Looking through the listing, how many of its lines hold the word "email"? Answer with only the number.

-*-*-

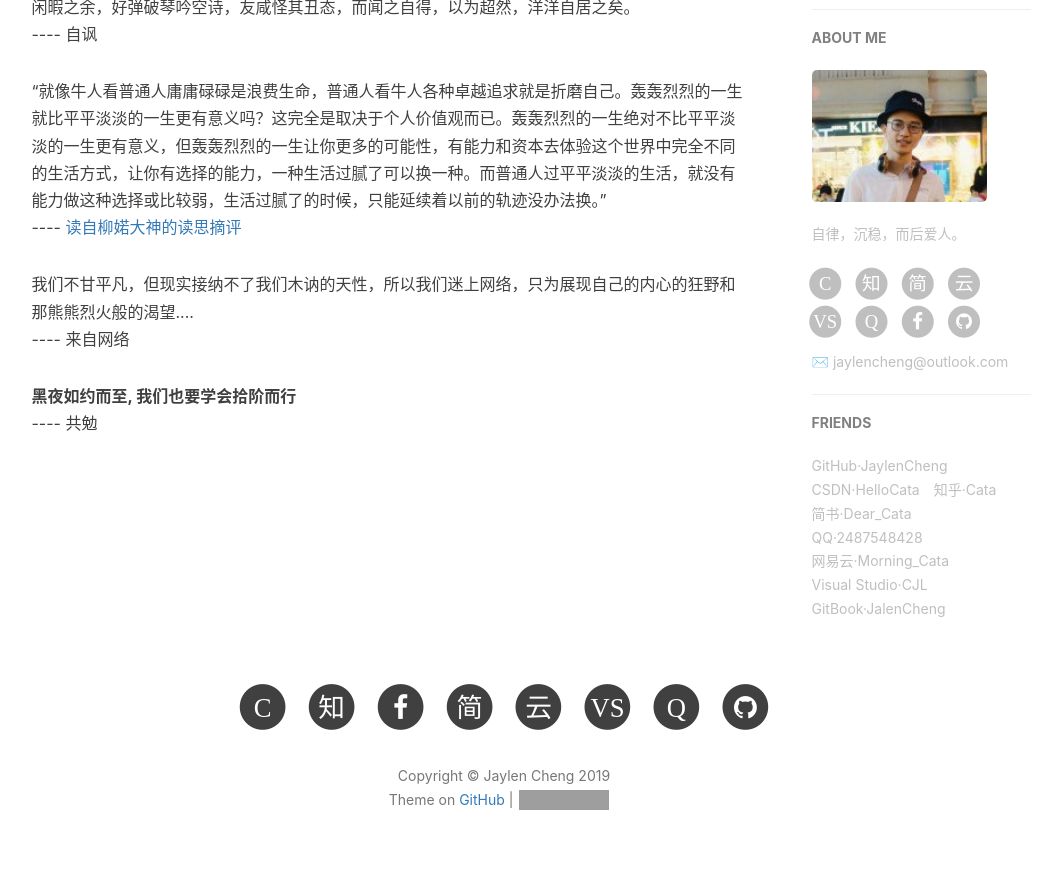
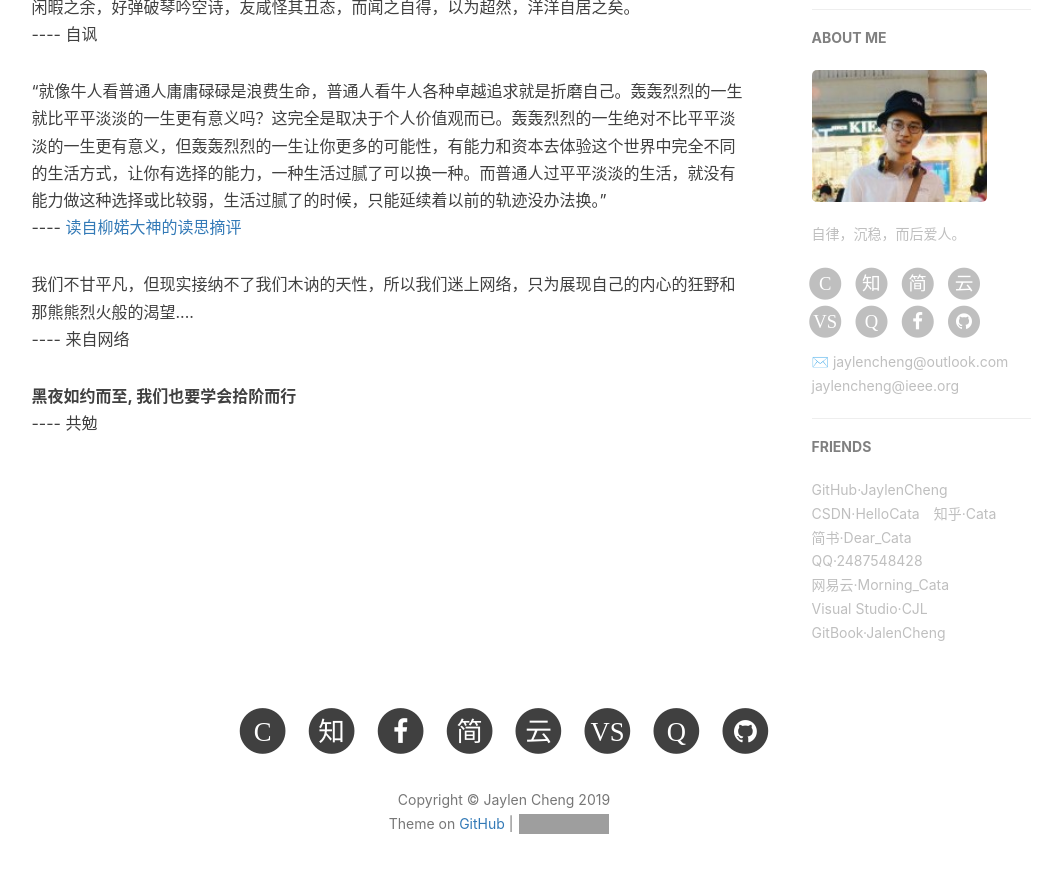
Before and after one commit to jaylencheng/jaylencheng.github.io, a Jekyll site: the page built from about.html, in a window 1280 px wide and 900 px high, scrolled down 620 px. Shown: the top 873 px of the window, without its empty margins (136-1198 px from the left). Built offline with Jekyll 4.4.1, drawn with Linux system fonts in a browser that asks for light colours; nearby versions of some CDN libraries; comment, search, counter and statistics services are not loaded; grey boxes are pictures that could not be loaded.

Commit message:
Update _config.yml

```diff
--- a/_config.yml
+++ b/_config.yml
@@ -2,7 +2,7 @@
 title: Jaylen Cheng
 SEOTitle: 欢迎访问JaylenCheng的主页 | Jaylen Chneg
 header-img: img/home-bg-he.png
-email: jaylencheng@outlook.com
+email: jaylencheng@outlook.com  jaylencheng@ieee.org
 description: "欢迎访问Jaylen Cheng的主页"
 keyword: "Jaylen Chneg, Jaylen Cheng的博客, jaylen cheng, jaylencheng, Python blog, Information Theory"
 url: "http://jaylencheng.github.io"          # your host, for absolute URL
```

-*-*-

**EXERCISE RESULT:** 2